“When you eat rice—when you eat a bowl of rice—you’re not supposed to leave any bits of rice left in the bowl when you’re finished. So, if you leave one, it’s said that your future wife or future husband would have pimples on his face, or on her face.
“You can have leftover fish, in fact it’s good manners to have leftover fish or meat. It indicates that you have enough to eat. During Chinese New Year, one thing that we will do is eat fish, and leave some on the plate. And that will be a good sign that we’re going to have more for next year.”
Q. Why do you think that this superstition exists?
A. Rice is like a very basic farmer’s food, I guess. It’s something that everybody eats. And for somebody to not finish their rice—you’re wasting sort of a staple food product. That’s bad.
If you can eat meat—if you can eat fish—that means that to begin with, your family is very wealthy, or if you’re not wealthy, it has to be a special occasion, and you want to honor the rituals more than you bother about the fish. But rice is a daily thing, and prudence is something that we are taught.
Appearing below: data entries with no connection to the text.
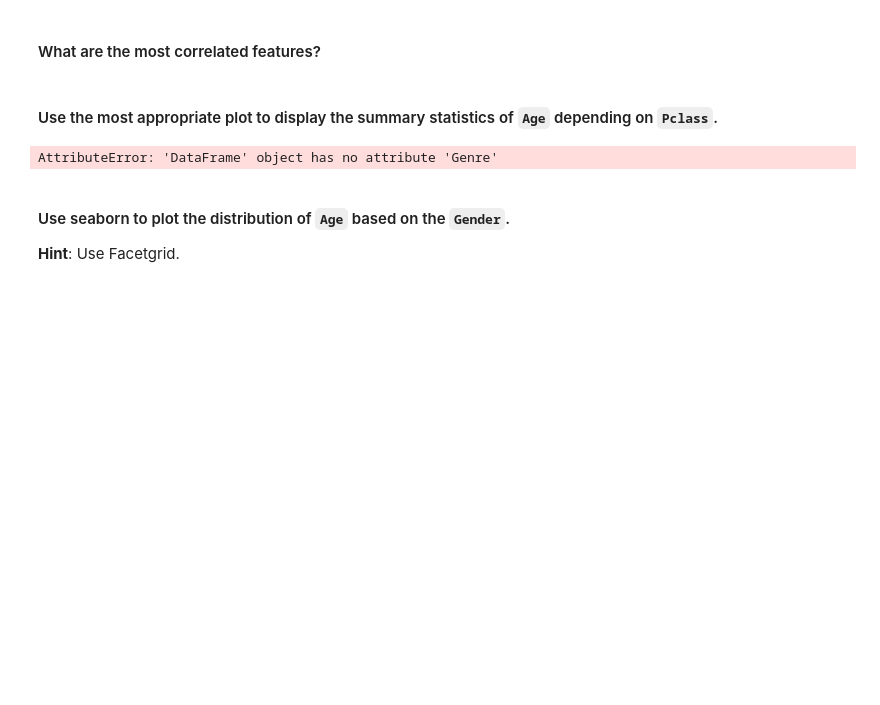
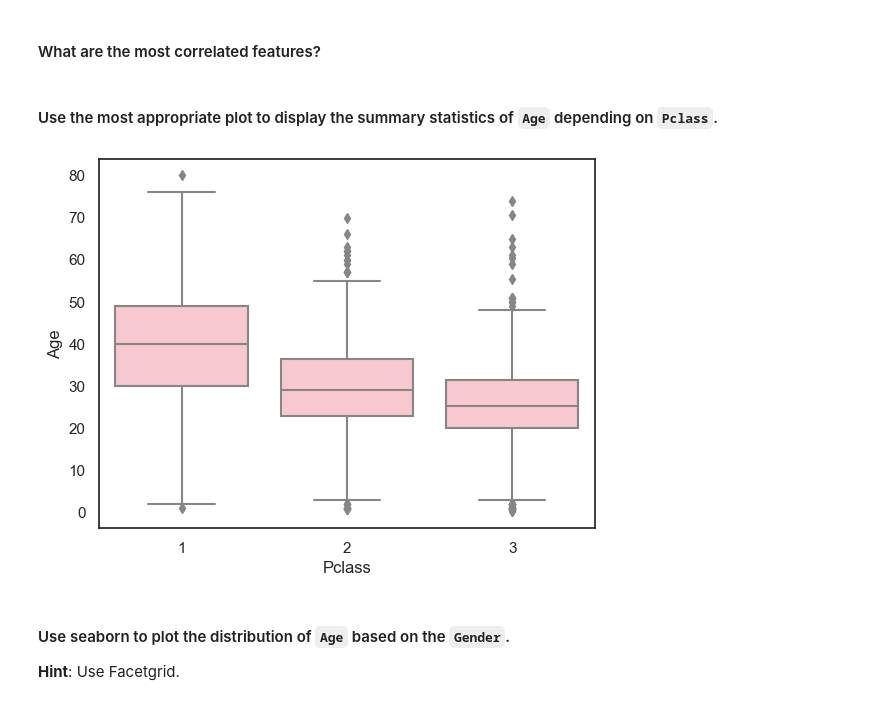
Before and after one commit to Ironhack-Data-Madrid-Abril-2023/5.2-lab_matplotlib_seaborn, a Jupyter notebook: your-code/main.ipynb, the cells around one changed output. Cells and saved outputs as stored; diff of their text form; code cells hidden in the pictures; blank space fills up the shorter version.

```diff
--- a/your-code/main.ipynb
+++ b/your-code/main.ipynb
@@ -383,20 +383,12 @@ your comments here
 """
 # %% [markdown]
 #### Use the most appropriate plot to display the summary statistics of `Age` depending on `Pclass`.
-# %%
-# your code here
-
-sns.histplot(x=titanic,
-
-             hue=titanic.Genre,
-
-             bins=40,
-             element='step',  # contorno de las barras
-             multiple='fill'   # normaliza, entre 0 y 1
-
-            );
-# %% [output]
-AttributeError: 'DataFrame' object has no attribute 'Genre'
+# %%
+# your code here
+
+sns.boxplot(x=titanic.Pclass, y=titanic.Age, color='pink');
+# %% [output]
+[figure, added]
 # %% [markdown]
 #### Use seaborn to plot the distribution of `Age` based on the `Gender`.
 **Hint**: Use Facetgrid.
```
Also changed, not shown: parts of 2 cells of this notebook.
Q. If you’re eating rice now, will you eat all of it?
A. If I’m eating rice, I will eat all of it. I no longer believe in it, but it’s a habit that got passed on when I was a kid. So, when I was a kid, my mother would stand over me and say, “You have to finish your rice.” Did I really believe that my wife would have pimples? I don’t know, I can’t remember. But I know that since my mother was watching over me, I ate my rice properly. And to this day, when I’m eating out anywhere, in the cafeteria, I still make an effort to finish all the rice. I try to finish my food all the time, but rice is special.
Analysis: This superstition illumines the dependence of the Chinese diet upon rice, while also reflecting that the majority of China’s population did not historically possess much wealth. The belief seems geared toward teaching children—if you fail to finish your rice, then your future husband or wife will have pimples. Thus, the superstition seems intended to teach children not to waste food, an important value in a society in which most people own little.
There was once an evil king that did not care about his people and did not listen to anyone. A kind governor tried to help the king, but the king would not listen. The governor was so distraught that he committed suicide by jumping off a cliff, into the sea. The people under the governor’s rule loved him immensely and they did not want the governor to be eaten by the fish in the sea, so they covered sweet rice with bamboo leaves in order to satisfy the appetite of the fish, so that their governor’s flesh would not be eaten.
My informant first heard this story from his parents on May 1st as a child, as it is tradition to eat bamboo leaves and rice on that day in honor of this event. The fact that the governor committed suicide out of shame due to failure and an unwillingness to continue to work for an evil king is an interesting moral lesson to teach to children through this legend. Respect for the elders and the dead is also features prominently in this story as it does in traditional Chinese culture and explains why the tradition is still practiced today.